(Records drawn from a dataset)

>>>

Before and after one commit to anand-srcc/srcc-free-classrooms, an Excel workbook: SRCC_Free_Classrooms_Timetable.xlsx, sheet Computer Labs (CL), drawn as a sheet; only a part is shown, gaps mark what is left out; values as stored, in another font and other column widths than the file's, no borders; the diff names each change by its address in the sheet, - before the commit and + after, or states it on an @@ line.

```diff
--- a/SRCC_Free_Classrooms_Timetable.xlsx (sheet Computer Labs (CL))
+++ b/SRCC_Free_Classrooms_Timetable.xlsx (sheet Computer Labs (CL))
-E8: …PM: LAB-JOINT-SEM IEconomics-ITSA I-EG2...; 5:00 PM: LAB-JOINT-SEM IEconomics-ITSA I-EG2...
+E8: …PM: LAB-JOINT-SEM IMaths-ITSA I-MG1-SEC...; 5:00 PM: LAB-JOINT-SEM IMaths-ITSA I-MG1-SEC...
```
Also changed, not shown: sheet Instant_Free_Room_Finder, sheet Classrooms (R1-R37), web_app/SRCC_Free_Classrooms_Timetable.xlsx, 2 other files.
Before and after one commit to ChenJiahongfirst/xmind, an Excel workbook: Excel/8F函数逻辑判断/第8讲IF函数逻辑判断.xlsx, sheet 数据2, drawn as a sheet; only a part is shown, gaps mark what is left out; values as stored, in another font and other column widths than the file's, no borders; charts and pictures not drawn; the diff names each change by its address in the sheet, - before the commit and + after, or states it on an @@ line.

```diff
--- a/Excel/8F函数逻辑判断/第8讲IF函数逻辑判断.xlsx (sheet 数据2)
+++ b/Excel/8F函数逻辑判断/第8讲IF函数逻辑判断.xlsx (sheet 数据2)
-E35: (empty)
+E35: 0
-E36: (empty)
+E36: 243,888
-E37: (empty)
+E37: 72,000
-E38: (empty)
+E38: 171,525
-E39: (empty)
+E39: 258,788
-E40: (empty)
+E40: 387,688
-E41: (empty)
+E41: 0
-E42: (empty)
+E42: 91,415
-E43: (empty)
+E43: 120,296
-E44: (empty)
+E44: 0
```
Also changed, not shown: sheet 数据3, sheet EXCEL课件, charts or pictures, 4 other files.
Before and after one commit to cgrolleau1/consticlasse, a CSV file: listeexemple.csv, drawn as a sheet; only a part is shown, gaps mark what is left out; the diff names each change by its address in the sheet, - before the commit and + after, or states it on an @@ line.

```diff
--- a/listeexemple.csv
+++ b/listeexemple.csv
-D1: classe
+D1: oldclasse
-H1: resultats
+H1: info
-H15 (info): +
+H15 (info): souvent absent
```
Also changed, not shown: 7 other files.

<<<

**Exercise objective:**
Show the lines above that have the word "changed".

**Result of the exercise:**
Also changed, not shown: sheet Instant_Free_Room_Finder, sheet Classrooms (R1-R37), web_app/SRCC_Free_Classrooms_Timetable.xlsx, 2 other files.
Also changed, not shown: sheet 数据3, sheet EXCEL课件, charts or pictures, 4 other files.
Also changed, not shown: 7 other files.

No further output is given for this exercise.